§ **Dataset**:
#####

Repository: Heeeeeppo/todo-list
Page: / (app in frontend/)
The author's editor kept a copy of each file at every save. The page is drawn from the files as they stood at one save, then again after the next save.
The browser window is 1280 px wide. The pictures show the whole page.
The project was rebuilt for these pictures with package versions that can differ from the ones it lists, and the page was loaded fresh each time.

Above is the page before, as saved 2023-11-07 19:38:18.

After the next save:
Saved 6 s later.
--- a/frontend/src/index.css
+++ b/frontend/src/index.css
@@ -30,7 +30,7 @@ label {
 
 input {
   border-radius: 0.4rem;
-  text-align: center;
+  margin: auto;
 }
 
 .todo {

#####

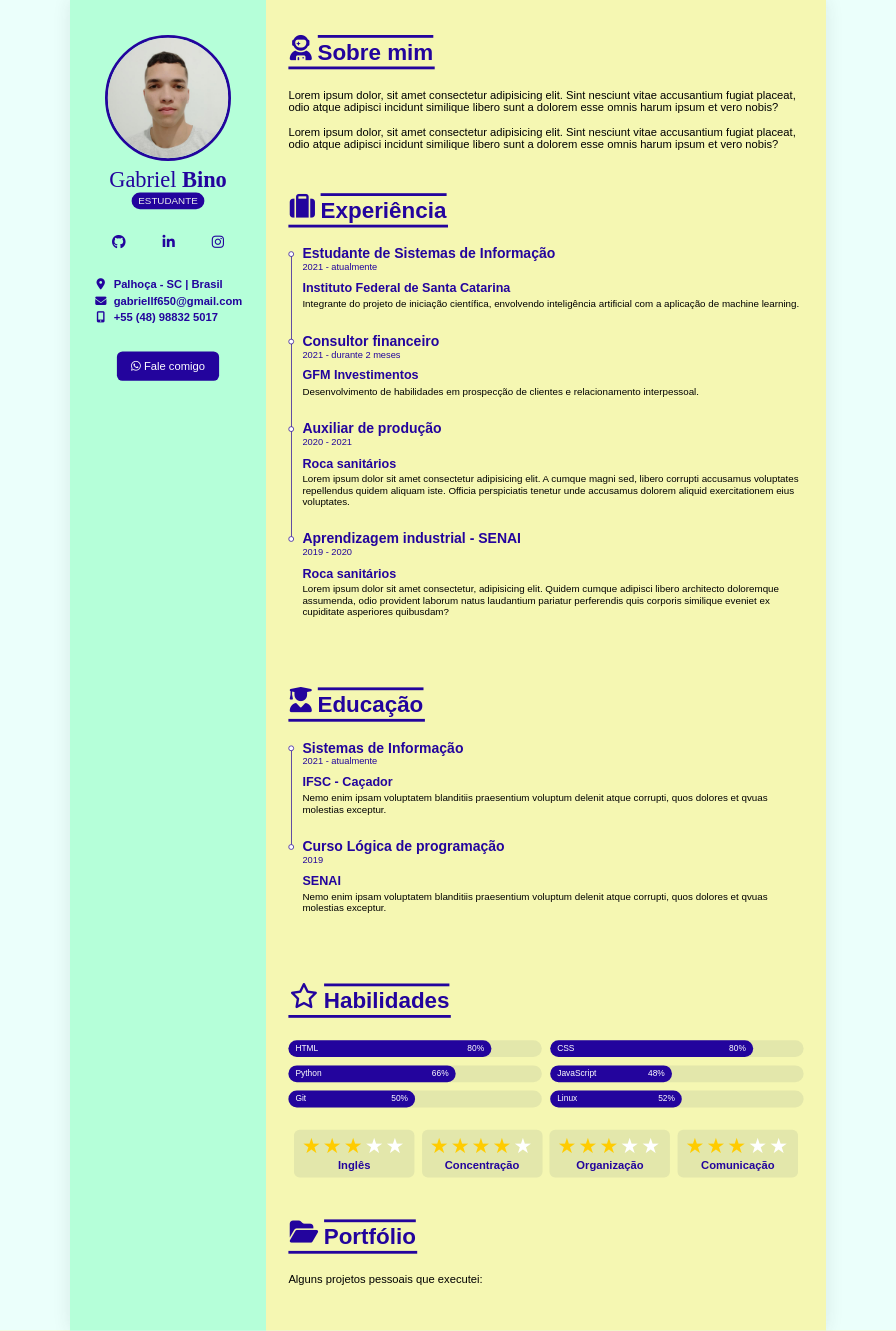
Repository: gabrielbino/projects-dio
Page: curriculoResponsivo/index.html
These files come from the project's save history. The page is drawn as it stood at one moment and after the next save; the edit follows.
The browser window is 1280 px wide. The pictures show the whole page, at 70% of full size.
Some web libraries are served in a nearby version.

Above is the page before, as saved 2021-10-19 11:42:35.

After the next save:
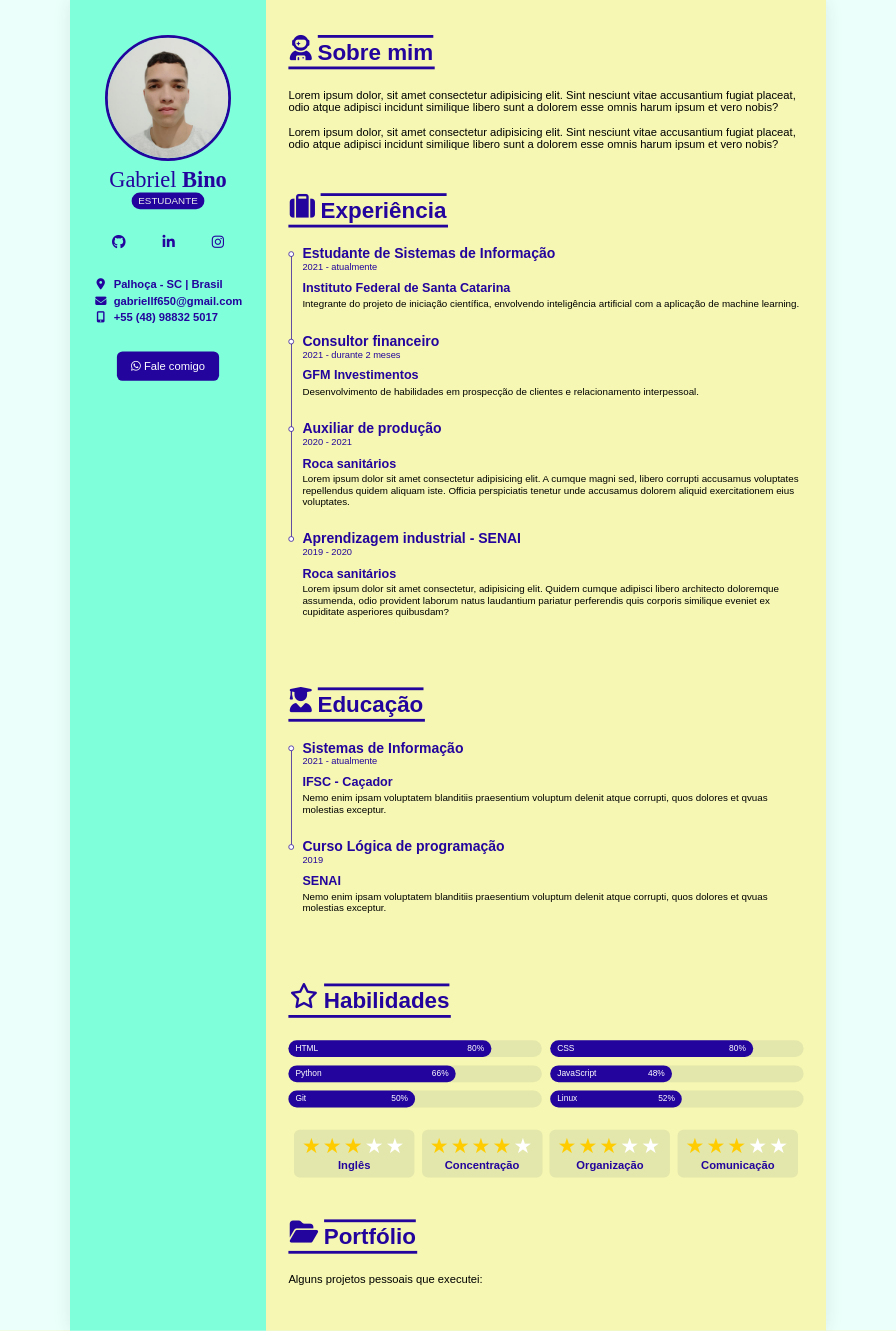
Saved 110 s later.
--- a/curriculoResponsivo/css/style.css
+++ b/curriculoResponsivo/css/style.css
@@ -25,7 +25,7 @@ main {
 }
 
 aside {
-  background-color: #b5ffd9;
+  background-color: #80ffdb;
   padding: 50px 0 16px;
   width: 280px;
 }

#####

§ **What is expected**: Give an exact copy of the lines above from the line with "The project was" up to and including the line with "--- a/frontend/src/index.css", and leave everything else out.

§ **Completed exercise**:
The project was rebuilt for these pictures with package versions that can differ from the ones it lists, and the page was loaded fresh each time.

Above is the page before, as saved 2023-11-07 19:38:18.

After the next save:
Saved 6 s later.
--- a/frontend/src/index.css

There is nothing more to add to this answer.